With approximately 74 percent of votes counted on the morning of June 15, Poliquin had received 60 percent of the vote. Caruso received 40 percent. Poliquin will face current Rep. Jared Golden (D-ME) this Nocember, who defeated Poliquin and won the seat in the 2018 election.
Both the Republican and Democratic primaries for U.S. House Maine District 1 were uncontested. Ed Thelander was the only Republican in the primary race and will face current Rep. Chellie Pingree (D-Maine) in November.
The Republican and Democratic primaries for Maine’s gubernatorial race were also uncontested. Current Gov. Janet Mills will face former governor Paul LePage, who served two terms between 2011 and 2019.
A special election for the State Senate District 7 seat was won by Rep. Nicole Grohoski (D-Ellsworth). Grohoski currently represents House District 132, which includes the towns of Ellsworth and Trenton. Grohoski defeated Republican candidate Bryan Langley and Green Independent Party candidate Ben Meiklejohn.
With approximately 85 percent of the votes counted on the morning of June 15, Grohoski had received 65 percent of the vote. Langley received 35 percent of the vote and Meiklejohn received 1 percent.
The seat was previously held by Sen. Louis Luchini (D-Hancock), who resigned in January in order to take a position as Region 1 Advocate for the U.S. Small Business Association. Grohoski will serve the remainder of Luchini’s term.
The seat will be up for election again in November and Grohoski and Langley will face off once more in the general election.
Jacqueline Sartoris defeated Jonathan Sahrbeck in the Democratic primary for Cumberland County District Attorney. With just under 95 percent of votes counted as of the morning of June 15, Sartoris had received 65 percent of the vote. Sahrbeck received 35 percent.

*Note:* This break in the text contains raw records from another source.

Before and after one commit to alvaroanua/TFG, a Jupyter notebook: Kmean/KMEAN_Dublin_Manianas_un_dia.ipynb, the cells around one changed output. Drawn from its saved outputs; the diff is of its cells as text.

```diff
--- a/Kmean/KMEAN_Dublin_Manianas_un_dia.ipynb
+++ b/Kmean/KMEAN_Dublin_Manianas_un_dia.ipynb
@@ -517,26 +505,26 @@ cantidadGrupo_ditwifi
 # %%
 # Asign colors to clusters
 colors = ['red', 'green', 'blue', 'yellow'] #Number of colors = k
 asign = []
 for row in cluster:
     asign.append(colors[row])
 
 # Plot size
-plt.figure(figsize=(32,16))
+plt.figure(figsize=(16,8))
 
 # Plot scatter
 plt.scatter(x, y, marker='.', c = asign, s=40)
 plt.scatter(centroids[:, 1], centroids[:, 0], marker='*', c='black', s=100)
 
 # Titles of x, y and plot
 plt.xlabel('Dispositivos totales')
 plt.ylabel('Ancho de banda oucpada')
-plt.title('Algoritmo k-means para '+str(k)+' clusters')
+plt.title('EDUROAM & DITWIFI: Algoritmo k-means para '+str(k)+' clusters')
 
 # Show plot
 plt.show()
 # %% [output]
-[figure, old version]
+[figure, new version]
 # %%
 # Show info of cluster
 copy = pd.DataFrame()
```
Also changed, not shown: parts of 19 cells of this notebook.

Sartoris’ campaign received support from Democracy II, a Washington, D.C.-based political action committee (PAC) funded by George Soros. According to the Maine Ethics Commission, the Maine Justice and Public Safety PAC, which was registered in May 2022 to support Sartoris, received $300,000 from Democracy II.

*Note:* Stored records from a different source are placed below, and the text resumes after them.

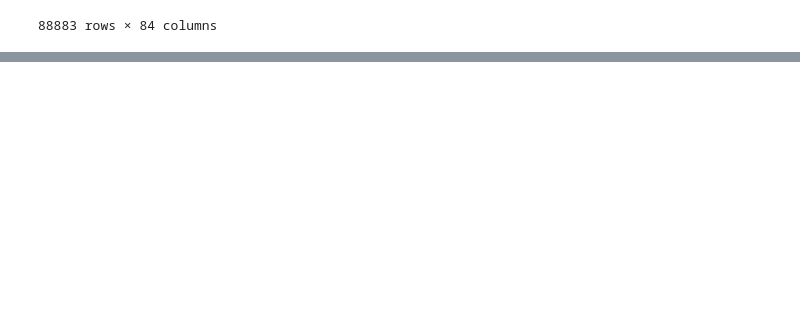
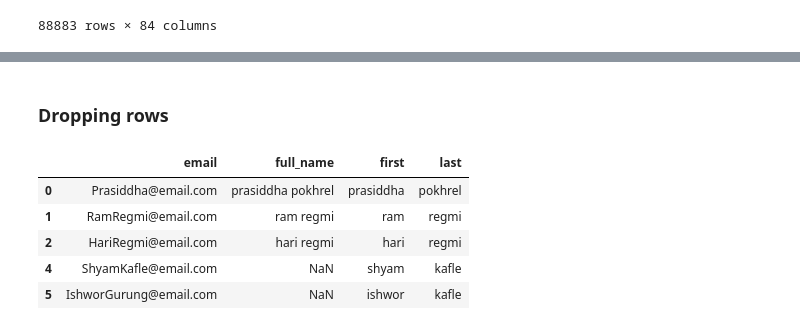
Before and after one commit to pkrlfamous/ML-Python, a Jupyter notebook: Pandas/pandas-practice.ipynb, the cells around one changed output, grey strips where cells are left out. Saved outputs shown, nothing was run; the diff lists cells and outputs as text; code cells hidden in the pictures; blank space fills up the shorter version.

Commit message:
Part 6: Add Remove Rows and Columns From DataFrames, concat, drop methods

```diff
--- a/Pandas/pandas-practice.ipynb
+++ b/Pandas/pandas-practice.ipynb
@@ -960,0 +1050,5 @@ df.head(2)
+# %%
+df = pd.concat([df, df2], ignore_index = True, axis = 0)
+# df.drop(0, axis = 1, inplace = True)
+# df.drop(df.index[3:11], axis = 0, inplace = True)
+df
@@ -960,0 +1070,9 @@ df.head(2)
+# %%
+people = {
+    'first': ['shyam', 'ishwor'],
+    'last': ['kafle', 'gurung'],
+    'email': ['ShyamKafle@email.com', 'IshworGurung@email.com']
+}
+
+df3 = pd.DataFrame(people)
+df3
@@ -960,0 +1083,3 @@ df.head(2)
+# %%
+df = pd.concat([df, df3], ignore_index=True)
+df
@@ -960,0 +1094,16 @@ df.head(2)
+# %% [markdown]
+### Dropping rows
+# %%
+df.drop(index = 3, inplace = True)
+# %%
+# changing last of the row 5
+last_name = df.loc[5,'last']
+df.loc[5,'last'] = 'kafle'
+df
+# %% [output]
+|  | email | full_name | first | last |
+| 0 | Prasiddha@email.com | prasiddha pokhrel | prasiddha | pokhrel |
+| 1 | RamRegmi@email.com | ram regmi | ram | regmi |
+| 2 | HariRegmi@email.com | hari regmi | hari | regmi |
+| 4 | ShyamKafle@email.com | NaN | shyam | kafle |
+| 5 | IshworGurung@email.com | NaN | ishwor | kafle |
```
Also changed, not shown: parts of 24 cells of this notebook.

Two Republican primaries for seats in the state’s legislature had the potential to trigger ranked-choice voting runoffs.
The race for State House District 79 saw current Rep. John Andrews (R-Paris) face Ryan Ricci and Dannie Abbott.
Receiving just over 50 percent of the vote, Andrews narrowly avoided a run-off resulting from the state’s use of ranked-choice voting. Ricci received 28 percent of the vote and Abbott received 21 percent, with 94 percent of votes counted as of the morning of June 15.
The Republican primary for State Senate District 16 also had three candidates: Michael Perkins, Kevin Kitchin and Mark Andre.
With 95 percent of the votes counted as of the morning of June 15, no candidate had received a majority of the vote, meaning a run-off is likely. Perkins was leading with 44 percent of the vote. Kitchin was in second place with 38 percent of the vote. In last place, Andre received 17 percent.
The winner of the race will face David LaFountain, who was unopposed in the Democratic primary. The seat is currently held by Sen. Scott Cyrway (R-Kennebec), who is ineligible to run again because of the state’s term limits.
Maine Republican leadership commented on the June primaries, saying 2022 is the ”second statewide Maine election in a row where voters rejected Janet Mills and Joe Biden’s agenda.”
“The Maine Republican Party is unified and energized going into the fall. Paul LePage, Bruce Poliquin, Ed Thelander, and a historically strong crop of Maine House and Senate candidates will run hard and give Mainers a choice. Maine Republicans represent a path out of stagnation, high costs, and complete incompetence,” said Maine GOP chair Demi Kouzonas in a statement.